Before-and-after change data
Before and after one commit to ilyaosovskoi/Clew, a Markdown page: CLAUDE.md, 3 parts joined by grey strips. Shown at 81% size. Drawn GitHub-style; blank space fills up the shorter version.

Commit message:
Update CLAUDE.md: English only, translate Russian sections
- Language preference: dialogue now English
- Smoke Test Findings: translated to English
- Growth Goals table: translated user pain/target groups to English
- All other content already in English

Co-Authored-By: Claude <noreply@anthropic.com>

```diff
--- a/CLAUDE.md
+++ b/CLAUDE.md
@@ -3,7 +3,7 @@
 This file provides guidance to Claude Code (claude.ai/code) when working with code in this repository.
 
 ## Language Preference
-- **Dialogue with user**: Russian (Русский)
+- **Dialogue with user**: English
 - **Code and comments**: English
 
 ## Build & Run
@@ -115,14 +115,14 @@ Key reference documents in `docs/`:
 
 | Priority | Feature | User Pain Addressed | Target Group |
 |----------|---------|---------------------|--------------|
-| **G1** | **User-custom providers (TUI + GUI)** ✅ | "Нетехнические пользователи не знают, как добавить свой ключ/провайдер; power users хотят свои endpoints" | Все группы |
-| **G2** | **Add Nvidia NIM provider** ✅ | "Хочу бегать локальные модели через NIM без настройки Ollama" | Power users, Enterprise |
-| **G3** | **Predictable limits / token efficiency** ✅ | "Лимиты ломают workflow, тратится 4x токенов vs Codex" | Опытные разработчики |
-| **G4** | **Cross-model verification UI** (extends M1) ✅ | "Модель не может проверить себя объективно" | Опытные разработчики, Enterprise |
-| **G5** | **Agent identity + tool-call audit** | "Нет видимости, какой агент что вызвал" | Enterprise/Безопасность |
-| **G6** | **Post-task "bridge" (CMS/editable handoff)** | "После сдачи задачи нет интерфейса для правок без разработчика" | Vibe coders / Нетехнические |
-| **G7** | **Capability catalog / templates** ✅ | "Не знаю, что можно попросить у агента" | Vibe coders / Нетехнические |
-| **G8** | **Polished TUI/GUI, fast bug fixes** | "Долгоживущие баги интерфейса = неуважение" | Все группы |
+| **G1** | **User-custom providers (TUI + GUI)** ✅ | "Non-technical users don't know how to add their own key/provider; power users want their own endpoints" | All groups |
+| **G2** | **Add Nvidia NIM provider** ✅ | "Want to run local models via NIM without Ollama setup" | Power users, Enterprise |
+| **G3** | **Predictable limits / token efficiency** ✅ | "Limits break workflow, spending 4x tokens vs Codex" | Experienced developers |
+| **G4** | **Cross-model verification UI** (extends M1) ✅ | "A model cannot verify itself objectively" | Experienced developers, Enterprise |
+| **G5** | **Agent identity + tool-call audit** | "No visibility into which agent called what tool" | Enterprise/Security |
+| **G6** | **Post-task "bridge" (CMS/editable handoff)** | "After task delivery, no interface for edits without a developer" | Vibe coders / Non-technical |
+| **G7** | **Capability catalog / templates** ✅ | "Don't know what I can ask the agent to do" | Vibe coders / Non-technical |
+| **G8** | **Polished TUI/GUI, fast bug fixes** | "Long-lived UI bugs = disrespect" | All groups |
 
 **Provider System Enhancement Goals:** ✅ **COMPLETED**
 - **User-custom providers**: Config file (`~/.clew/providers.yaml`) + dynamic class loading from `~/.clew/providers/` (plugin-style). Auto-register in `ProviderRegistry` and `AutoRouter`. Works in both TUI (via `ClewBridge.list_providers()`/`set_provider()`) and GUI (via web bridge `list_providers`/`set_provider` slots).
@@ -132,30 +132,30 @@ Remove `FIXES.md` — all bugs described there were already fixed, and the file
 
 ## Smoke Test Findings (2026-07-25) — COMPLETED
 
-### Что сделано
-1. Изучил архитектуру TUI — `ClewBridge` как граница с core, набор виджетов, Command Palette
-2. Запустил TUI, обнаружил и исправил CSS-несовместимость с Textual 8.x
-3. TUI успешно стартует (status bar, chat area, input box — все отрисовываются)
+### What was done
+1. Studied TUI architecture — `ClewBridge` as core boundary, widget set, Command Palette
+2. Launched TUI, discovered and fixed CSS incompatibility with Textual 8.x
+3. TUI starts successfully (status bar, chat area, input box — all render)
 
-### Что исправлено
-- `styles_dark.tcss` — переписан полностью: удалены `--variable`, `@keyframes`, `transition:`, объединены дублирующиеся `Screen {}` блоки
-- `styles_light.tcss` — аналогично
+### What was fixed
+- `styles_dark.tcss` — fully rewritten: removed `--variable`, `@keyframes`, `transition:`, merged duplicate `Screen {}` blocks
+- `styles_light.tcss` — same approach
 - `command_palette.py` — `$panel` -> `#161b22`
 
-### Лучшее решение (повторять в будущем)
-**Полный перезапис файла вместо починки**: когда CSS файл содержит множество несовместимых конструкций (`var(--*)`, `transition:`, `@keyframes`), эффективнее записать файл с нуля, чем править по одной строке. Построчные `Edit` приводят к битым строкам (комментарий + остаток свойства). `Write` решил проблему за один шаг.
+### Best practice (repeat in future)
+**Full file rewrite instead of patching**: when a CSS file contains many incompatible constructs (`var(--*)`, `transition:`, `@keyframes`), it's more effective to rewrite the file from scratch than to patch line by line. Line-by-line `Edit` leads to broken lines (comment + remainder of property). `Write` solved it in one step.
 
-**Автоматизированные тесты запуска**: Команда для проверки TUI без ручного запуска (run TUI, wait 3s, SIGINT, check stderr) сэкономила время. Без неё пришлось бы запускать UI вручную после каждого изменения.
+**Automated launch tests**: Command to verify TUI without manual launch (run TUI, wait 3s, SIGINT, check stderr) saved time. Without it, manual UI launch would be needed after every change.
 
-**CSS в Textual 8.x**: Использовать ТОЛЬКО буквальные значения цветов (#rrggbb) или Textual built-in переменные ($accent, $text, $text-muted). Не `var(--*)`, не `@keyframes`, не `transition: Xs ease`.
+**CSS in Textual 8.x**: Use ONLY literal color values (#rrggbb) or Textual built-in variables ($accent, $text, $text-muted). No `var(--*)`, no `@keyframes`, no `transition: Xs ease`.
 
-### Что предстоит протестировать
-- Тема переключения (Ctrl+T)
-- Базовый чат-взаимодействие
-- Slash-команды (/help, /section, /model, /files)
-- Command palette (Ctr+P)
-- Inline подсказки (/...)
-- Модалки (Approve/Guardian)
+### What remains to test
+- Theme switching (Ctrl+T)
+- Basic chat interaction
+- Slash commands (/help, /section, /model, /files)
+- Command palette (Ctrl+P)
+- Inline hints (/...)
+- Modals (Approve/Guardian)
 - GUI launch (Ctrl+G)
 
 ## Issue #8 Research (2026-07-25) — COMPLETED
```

ABOUT THIS EXERCISE: Give back the complete data exactly as supplied.

EXERCISE ANSWER:
Before and after one commit to ilyaosovskoi/Clew, a Markdown page: CLAUDE.md, 3 parts joined by grey strips. Shown at 81% size. Drawn GitHub-style; blank space fills up the shorter version.

Commit message:
Update CLAUDE.md: English only, translate Russian sections
- Language preference: dialogue now English
- Smoke Test Findings: translated to English
- Growth Goals table: translated user pain/target groups to English
- All other content already in English

Co-Authored-By: Claude <noreply@anthropic.com>

```diff
--- a/CLAUDE.md
+++ b/CLAUDE.md
@@ -3,7 +3,7 @@
 This file provides guidance to Claude Code (claude.ai/code) when working with code in this repository.
 
 ## Language Preference
-- **Dialogue with user**: Russian (Русский)
+- **Dialogue with user**: English
 - **Code and comments**: English
 
 ## Build & Run
@@ -115,14 +115,14 @@ Key reference documents in `docs/`:
 
 | Priority | Feature | User Pain Addressed | Target Group |
 |----------|---------|---------------------|--------------|
-| **G1** | **User-custom providers (TUI + GUI)** ✅ | "Нетехнические пользователи не знают, как добавить свой ключ/провайдер; power users хотят свои endpoints" | Все группы |
-| **G2** | **Add Nvidia NIM provider** ✅ | "Хочу бегать локальные модели через NIM без настройки Ollama" | Power users, Enterprise |
-| **G3** | **Predictable limits / token efficiency** ✅ | "Лимиты ломают workflow, тратится 4x токенов vs Codex" | Опытные разработчики |
-| **G4** | **Cross-model verification UI** (extends M1) ✅ | "Модель не может проверить себя объективно" | Опытные разработчики, Enterprise |
-| **G5** | **Agent identity + tool-call audit** | "Нет видимости, какой агент что вызвал" | Enterprise/Безопасность |
-| **G6** | **Post-task "bridge" (CMS/editable handoff)** | "После сдачи задачи нет интерфейса для правок без разработчика" | Vibe coders / Нетехнические |
-| **G7** | **Capability catalog / templates** ✅ | "Не знаю, что можно попросить у агента" | Vibe coders / Нетехнические |
-| **G8** | **Polished TUI/GUI, fast bug fixes** | "Долгоживущие баги интерфейса = неуважение" | Все группы |
+| **G1** | **User-custom providers (TUI + GUI)** ✅ | "Non-technical users don't know how to add their own key/provider; power users want their own endpoints" | All groups |
+| **G2** | **Add Nvidia NIM provider** ✅ | "Want to run local models via NIM without Ollama setup" | Power users, Enterprise |
+| **G3** | **Predictable limits / token efficiency** ✅ | "Limits break workflow, spending 4x tokens vs Codex" | Experienced developers |
+| **G4** | **Cross-model verification UI** (extends M1) ✅ | "A model cannot verify itself objectively" | Experienced developers, Enterprise |
+| **G5** | **Agent identity + tool-call audit** | "No visibility into which agent called what tool" | Enterprise/Security |
+| **G6** | **Post-task "bridge" (CMS/editable handoff)** | "After task delivery, no interface for edits without a developer" | Vibe coders / Non-technical |
+| **G7** | **Capability catalog / templates** ✅ | "Don't know what I can ask the agent to do" | Vibe coders / Non-technical |
+| **G8** | **Polished TUI/GUI, fast bug fixes** | "Long-lived UI bugs = disrespect" | All groups |
 
 **Provider System Enhancement Goals:** ✅ **COMPLETED**
 - **User-custom providers**: Config file (`~/.clew/providers.yaml`) + dynamic class loading from `~/.clew/providers/` (plugin-style). Auto-register in `ProviderRegistry` and `AutoRouter`. Works in both TUI (via `ClewBridge.list_providers()`/`set_provider()`) and GUI (via web bridge `list_providers`/`set_provider` slots).
@@ -132,30 +132,30 @@ Remove `FIXES.md` — all bugs described there were already fixed, and the file
 
 ## Smoke Test Findings (2026-07-25) — COMPLETED
 
-### Что сделано
-1. Изучил архитектуру TUI — `ClewBridge` как граница с core, набор виджетов, Command Palette
-2. Запустил TUI, обнаружил и исправил CSS-несовместимость с Textual 8.x
-3. TUI успешно стартует (status bar, chat area, input box — все отрисовываются)
+### What was done
+1. Studied TUI architecture — `ClewBridge` as core boundary, widget set, Command Palette
+2. Launched TUI, discovered and fixed CSS incompatibility with Textual 8.x
+3. TUI starts successfully (status bar, chat area, input box — all render)
 
-### Что исправлено
-- `styles_dark.tcss` — переписан полностью: удалены `--variable`, `@keyframes`, `transition:`, объединены дублирующиеся `Screen {}` блоки
-- `styles_light.tcss` — аналогично
+### What was fixed
+- `styles_dark.tcss` — fully rewritten: removed `--variable`, `@keyframes`, `transition:`, merged duplicate `Screen {}` blocks
+- `styles_light.tcss` — same approach
 - `command_palette.py` — `$panel` -> `#161b22`
 
-### Лучшее решение (повторять в будущем)
-**Полный перезапис файла вместо починки**: когда CSS файл содержит множество несовместимых конструкций (`var(--*)`, `transition:`, `@keyframes`), эффективнее записать файл с нуля, чем править по одной строке. Построчные `Edit` приводят к битым строкам (комментарий + остаток свойства). `Write` решил проблему за один шаг.
+### Best practice (repeat in future)
+**Full file rewrite instead of patching**: when a CSS file contains many incompatible constructs (`var(--*)`, `transition:`, `@keyframes`), it's more effective to rewrite the file from scratch than to patch line by line. Line-by-line `Edit` leads to broken lines (comment + remainder of property). `Write` solved it in one step.
 
-**Автоматизированные тесты запуска**: Команда для проверки TUI без ручного запуска (run TUI, wait 3s, SIGINT, check stderr) сэкономила время. Без неё пришлось бы запускать UI вручную после каждого изменения.
+**Automated launch tests**: Command to verify TUI without manual launch (run TUI, wait 3s, SIGINT, check stderr) saved time. Without it, manual UI launch would be needed after every change.
 
-**CSS в Textual 8.x**: Использовать ТОЛЬКО буквальные значения цветов (#rrggbb) или Textual built-in переменные ($accent, $text, $text-muted). Не `var(--*)`, не `@keyframes`, не `transition: Xs ease`.
+**CSS in Textual 8.x**: Use ONLY literal color values (#rrggbb) or Textual built-in variables ($accent, $text, $text-muted). No `var(--*)`, no `@keyframes`, no `transition: Xs ease`.
 
-### Что предстоит протестировать
-- Тема переключения (Ctrl+T)
-- Базовый чат-взаимодействие
-- Slash-команды (/help, /section, /model, /files)
-- Command palette (Ctr+P)
-- Inline подсказки (/...)
-- Модалки (Approve/Guardian)
+### What remains to test
+- Theme switching (Ctrl+T)
+- Basic chat interaction
+- Slash commands (/help, /section, /model, /files)
+- Command palette (Ctrl+P)
+- Inline hints (/...)
+- Modals (Approve/Guardian)
 - GUI launch (Ctrl+G)
 
 ## Issue #8 Research (2026-07-25) — COMPLETED
```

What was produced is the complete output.